• TASK PROMPT:
Which lines have the string "item"? Copy all of them from the entries below.

┌────────

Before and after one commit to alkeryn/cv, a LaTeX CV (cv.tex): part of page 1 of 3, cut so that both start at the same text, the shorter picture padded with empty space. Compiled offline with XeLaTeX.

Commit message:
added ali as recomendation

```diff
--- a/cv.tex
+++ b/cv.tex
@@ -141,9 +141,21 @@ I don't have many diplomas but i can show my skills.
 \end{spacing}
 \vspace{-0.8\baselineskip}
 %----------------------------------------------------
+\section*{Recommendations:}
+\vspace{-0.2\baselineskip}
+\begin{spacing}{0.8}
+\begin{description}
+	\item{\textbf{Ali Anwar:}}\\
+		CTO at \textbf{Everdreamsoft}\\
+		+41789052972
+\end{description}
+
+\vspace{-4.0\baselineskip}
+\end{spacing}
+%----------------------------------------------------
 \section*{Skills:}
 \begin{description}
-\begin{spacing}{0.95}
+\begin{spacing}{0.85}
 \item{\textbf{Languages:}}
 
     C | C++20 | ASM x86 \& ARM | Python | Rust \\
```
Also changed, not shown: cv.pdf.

└────────

• ANSWER TO THIS TASK:
+	\item{\textbf{Ali Anwar:}}\\
 \item{\textbf{Languages:}}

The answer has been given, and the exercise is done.